Are you interested in working with a Saginaw dentist who explains the diagnosis? Then I'm interested in having you as my patient! Drop me an email at firstname.lastname@example.org (I always answer my own email!) or call the office at (989) 799-9133. We'll get you in right away and you won't believe a dental office can treat you so well!
So I had a patient in the chair earlier today. I got a look at his teeth and said, “you have heartburn, don’t you? You suffer pain in your chest and throat after eating Italian food.”
He got this look on his face. It was kind of scared but also kind of amazed. It was as if Sylvia Browne had told him about a relative of his from beyond the grave!
The difference is, Sylvia Browne uses cheap parlor tricks and I’m for real!
What’s my secret? Was I born with this amazing power? Have I trained under experienced psychics?
Nope. I’ve just seen a ton of gastric reflux patients. They have telltale acid erosion spots. They show up most often on lower molars. Once you realize they aren’t necessarily from bruxism (a.k.a.”night time tooth grinding”) I see them a lot. The amazing thing is that 25% or more of patients with gastric reflux don’t have any symptoms! No heartburn, no itchy throat, no noticeable bad breath. On top of that…these erosion area on the teeth usually don’t hurt. They’re often only detectable by a dental exam. This is particularly scary because untreated gastric reflux is a leading cause of esophageal cancer, and esophageal cancer is particularly bad!
This Saginaw dentist is trying to impress you with his amazing powers. But have no fear…there’s nothing supernatural here!

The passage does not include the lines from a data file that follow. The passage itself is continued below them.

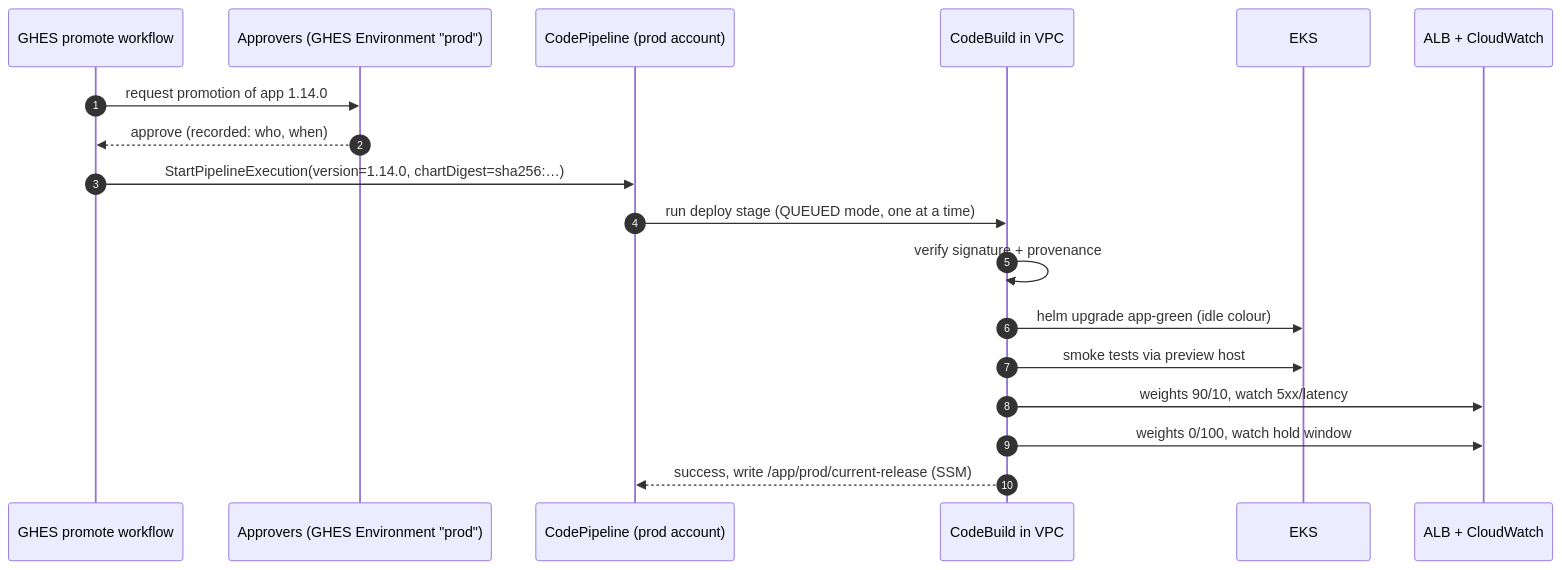
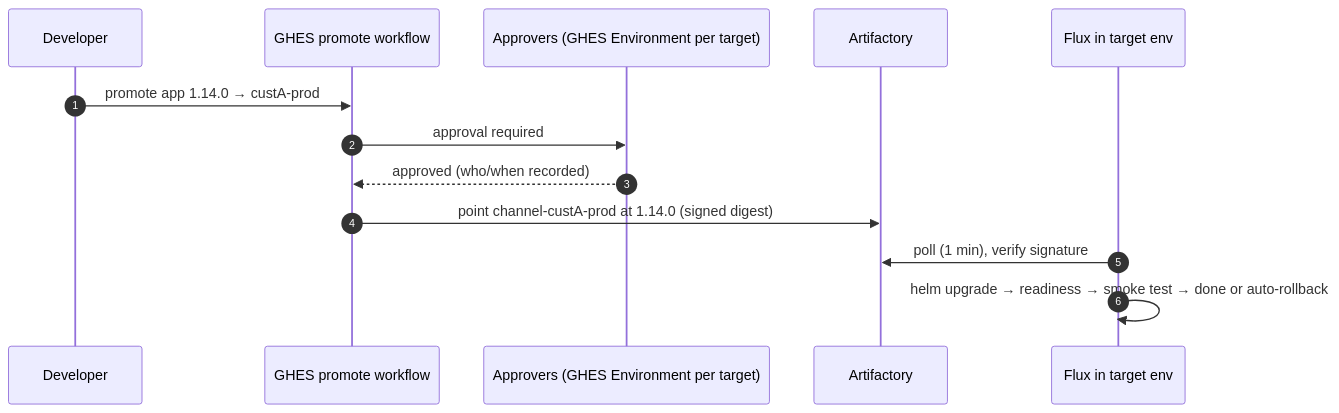
One commit to sholtomaud/GHES-EKS-zero-downtime-deployments changed the second of 2 diagrams in PROPOSAL.md. Above: the diagram before and after it, drawn with Mermaid. The commit also changed other lines of this file and 3 other files, not shown here.

````diff
--- a/PROPOSAL.md
+++ b/PROPOSAL.md
@@ -113,20 +162,15 @@
 ```mermaid
 sequenceDiagram
   autonumber
+  participant D as Developer
   participant G as GHES promote workflow
-  participant A as Approvers (GHES Environment "prod")
-  participant P as CodePipeline (prod account)
-  participant B as CodeBuild in VPC
-  participant K as EKS
-  participant L as ALB + CloudWatch
-  G->>A: request promotion of app 1.14.0
-  A-->>G: approve (recorded: who, when)
-  G->>P: StartPipelineExecution(version=1.14.0, chartDigest=sha256:…)
-  P->>B: run deploy stage (QUEUED mode, one at a time)
-  B->>B: verify signature + provenance
-  B->>K: helm upgrade app-green (idle colour)
-  B->>K: smoke tests via preview host
-  B->>L: weights 90/10, watch 5xx/latency
-  B->>L: weights 0/100, watch hold window
-  B-->>P: success, write /app/prod/current-release (SSM)
+  participant R as Approvers (GHES Environment per target)
+  participant A as Artifactory
+  participant F as Flux in target env
+  D->>G: promote app 1.14.0 → custA-prod
+  G->>R: approval required
+  R-->>G: approved (who/when recorded)
+  G->>A: point channel-custA-prod at 1.14.0 (signed digest)
+  F->>A: poll (1 min), verify signature
+  F->>F: helm upgrade → readiness → smoke test → done or auto-rollback
 ```
````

Do you have questions about your teeth? Would you like more information about gastric reflux or other topics I’ve talked about? Feel free to email me at email@example.com (I answer my own email) or call the office at (989) 799-9133. I’d like to be your Saginaw dentist!